The pivoted chest and back supports, coupled with the open design of the Atlas brace really does make this brace unique – you only have to wear it in front of a mirror and move around like your riding (or having a fit) to see it move and contort with the body without sacrificing it’s position in relation to your head.
This is what it’s all about at the end of the day – preventing hyper extension of the neck. This is the extension where the neck brakes, but as a rider wearing a helmet, the brace provides a barrier to stop the head rolling past the point of no return. Providing the brace does this effectively and without damaging other sensitive areas of the body during a fall, the rest is fit, comfort, price and aesthetics…
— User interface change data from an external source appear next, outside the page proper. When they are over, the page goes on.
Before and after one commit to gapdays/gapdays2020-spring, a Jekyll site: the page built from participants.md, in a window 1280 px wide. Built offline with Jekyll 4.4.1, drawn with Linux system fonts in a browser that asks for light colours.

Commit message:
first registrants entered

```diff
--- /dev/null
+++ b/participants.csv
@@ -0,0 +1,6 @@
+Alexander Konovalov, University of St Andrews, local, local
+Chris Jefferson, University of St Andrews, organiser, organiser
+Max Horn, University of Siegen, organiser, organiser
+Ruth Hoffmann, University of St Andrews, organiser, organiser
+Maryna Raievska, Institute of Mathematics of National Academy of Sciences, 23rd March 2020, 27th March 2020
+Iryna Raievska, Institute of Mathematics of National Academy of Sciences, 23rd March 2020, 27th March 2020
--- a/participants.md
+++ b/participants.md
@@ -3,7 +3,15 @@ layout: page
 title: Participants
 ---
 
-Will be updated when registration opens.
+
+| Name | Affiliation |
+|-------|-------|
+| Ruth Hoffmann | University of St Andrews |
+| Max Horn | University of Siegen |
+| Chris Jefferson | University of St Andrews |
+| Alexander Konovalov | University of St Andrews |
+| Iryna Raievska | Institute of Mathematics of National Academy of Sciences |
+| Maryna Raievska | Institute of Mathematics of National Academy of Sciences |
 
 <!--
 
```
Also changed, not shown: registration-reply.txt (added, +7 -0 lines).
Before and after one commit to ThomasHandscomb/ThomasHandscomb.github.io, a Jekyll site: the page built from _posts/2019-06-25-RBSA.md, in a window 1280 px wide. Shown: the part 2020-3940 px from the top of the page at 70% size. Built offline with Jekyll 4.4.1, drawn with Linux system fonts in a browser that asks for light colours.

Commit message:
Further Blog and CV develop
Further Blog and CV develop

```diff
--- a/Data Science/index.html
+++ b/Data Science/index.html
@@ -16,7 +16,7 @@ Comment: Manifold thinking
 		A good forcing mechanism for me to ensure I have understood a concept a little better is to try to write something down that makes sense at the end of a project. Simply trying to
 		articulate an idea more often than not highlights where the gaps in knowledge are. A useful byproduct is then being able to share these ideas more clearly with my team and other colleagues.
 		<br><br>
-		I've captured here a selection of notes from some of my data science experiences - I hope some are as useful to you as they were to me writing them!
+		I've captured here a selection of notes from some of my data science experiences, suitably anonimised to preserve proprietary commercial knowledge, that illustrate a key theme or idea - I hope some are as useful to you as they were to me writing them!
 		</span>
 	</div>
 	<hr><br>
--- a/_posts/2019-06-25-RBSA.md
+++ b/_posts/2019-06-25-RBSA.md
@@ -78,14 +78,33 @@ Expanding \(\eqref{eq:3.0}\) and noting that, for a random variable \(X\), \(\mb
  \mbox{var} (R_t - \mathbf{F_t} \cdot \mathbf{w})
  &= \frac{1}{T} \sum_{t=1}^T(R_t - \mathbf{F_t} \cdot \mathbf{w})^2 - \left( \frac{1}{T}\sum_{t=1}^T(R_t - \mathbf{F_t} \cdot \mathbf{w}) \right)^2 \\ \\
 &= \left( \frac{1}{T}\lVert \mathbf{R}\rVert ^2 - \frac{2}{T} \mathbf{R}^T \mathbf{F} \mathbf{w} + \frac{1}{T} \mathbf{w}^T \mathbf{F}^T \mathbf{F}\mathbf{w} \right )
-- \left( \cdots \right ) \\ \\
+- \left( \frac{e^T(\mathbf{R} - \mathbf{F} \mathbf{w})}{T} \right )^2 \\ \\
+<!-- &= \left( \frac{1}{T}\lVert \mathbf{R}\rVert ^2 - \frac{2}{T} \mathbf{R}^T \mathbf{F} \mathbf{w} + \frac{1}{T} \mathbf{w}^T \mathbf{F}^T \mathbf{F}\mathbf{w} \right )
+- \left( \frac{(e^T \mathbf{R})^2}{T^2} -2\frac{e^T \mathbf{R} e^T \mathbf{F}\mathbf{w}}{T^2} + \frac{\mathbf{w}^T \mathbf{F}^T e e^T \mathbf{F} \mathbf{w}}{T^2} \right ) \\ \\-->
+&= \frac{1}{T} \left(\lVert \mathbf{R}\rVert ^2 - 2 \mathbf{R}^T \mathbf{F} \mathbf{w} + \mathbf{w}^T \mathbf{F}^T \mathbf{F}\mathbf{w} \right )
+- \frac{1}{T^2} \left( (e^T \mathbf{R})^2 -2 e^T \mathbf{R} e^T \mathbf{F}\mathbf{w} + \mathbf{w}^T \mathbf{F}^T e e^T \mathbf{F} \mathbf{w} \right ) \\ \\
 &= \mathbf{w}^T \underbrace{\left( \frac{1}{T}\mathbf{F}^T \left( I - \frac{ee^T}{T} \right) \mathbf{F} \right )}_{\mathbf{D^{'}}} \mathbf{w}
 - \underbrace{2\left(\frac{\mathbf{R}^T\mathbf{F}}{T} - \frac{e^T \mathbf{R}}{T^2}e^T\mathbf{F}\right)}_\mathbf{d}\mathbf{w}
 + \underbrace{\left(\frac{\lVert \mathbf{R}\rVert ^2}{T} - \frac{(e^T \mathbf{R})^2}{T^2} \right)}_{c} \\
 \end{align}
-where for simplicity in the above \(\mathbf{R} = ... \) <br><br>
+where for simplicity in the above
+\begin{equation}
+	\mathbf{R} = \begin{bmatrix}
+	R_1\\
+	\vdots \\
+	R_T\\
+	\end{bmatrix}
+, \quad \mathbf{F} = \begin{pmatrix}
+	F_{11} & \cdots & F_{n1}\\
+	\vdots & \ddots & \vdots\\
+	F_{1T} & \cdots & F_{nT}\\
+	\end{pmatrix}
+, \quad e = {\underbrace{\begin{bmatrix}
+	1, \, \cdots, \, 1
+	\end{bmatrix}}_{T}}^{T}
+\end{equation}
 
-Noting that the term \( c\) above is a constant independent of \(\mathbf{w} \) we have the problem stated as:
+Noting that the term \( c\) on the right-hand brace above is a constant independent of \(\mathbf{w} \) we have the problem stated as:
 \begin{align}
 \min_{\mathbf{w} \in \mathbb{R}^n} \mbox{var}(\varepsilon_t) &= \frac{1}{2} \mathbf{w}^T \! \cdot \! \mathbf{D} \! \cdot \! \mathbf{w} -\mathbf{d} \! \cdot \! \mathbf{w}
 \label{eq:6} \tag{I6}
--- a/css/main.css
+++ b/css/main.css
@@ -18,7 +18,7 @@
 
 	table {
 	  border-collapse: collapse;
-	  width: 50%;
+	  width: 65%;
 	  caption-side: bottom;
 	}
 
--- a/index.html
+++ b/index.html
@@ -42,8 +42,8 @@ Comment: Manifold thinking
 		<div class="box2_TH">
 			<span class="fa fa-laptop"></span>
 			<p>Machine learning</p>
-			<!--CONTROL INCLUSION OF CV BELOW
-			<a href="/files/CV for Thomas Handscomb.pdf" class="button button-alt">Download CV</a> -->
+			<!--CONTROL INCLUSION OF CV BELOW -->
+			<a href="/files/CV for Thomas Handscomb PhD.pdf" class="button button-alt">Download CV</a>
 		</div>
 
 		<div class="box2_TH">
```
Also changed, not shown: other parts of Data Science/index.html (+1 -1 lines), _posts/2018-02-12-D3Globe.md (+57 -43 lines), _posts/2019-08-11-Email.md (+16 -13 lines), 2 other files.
Lets talk numbers. The Atlas Original at £250 is £50 less than the Leatt DBX Comp 4, Leatt’s middle of the range brace, which is also 100 grams lighter than the Atlas. The Atlas’s fit and function is on a par with the Leatt, with both designs offering the consumer a great product designed to prevent something pretty bad from happening. The Leatt is a touch on the comfier side when it comes to handling the brace, but once on, there’s not much between them and you can only notice that 100 grams in your hands. Where the Atlas truly has the Leatt licked, is the ability to hose it down after a muddy/ dusty day on the hill without the need to break it down, hand wash and hang dry another delicate item of kit. If your familiar with the Leatt or have one with white parts to the pad (which quickly turn brown – black every time folks, please…), you’ll know this frustration – at least if you look after you kit?
Neck braces need to restrict the kind of movement we may never experience yet unrestrict the movements we make every few seconds when riding bikes off-road – this equation must be a tough one to crack, but the Atlas never gave us any concerns and quickly settled into being an everyday item of kit…
All in all, the Atlas brace is the first neck brace that’s made me look away from the Leatt, a design I know like the back of my hand and one that works really well. The Atlas brace has performed flawlessly and hasn’t once caused any concern or discomfort. It’s priced really well considering the market place and the construction quality I right up there. Although designed to do a serious job, the Atlas is also a good looking piece of kit and with all the colours available, a carbon option for those with deep pockets and the option to go wild with after market graphics of even stealth it out, it really is a great product.
That said, I’d really like to try the Atlas Crank brace, specifically designed for a bicycle application offering the rider yet more adjustability to perfect the fit and feel. Whether the Crank would address any of the minor niggles found on the Original brace remains to be seen, but in the meantime, I’d recommend taking a closer look at the Atlas brace – it really is a unique piece of kit that I think we’ll start to see regularly in the world of Mountain Bikes.
Atlas Brace is exclusively distributed in the UK by Decade Europe and for everything Atlas and brace, hit the logo below. Happy trails, Olly.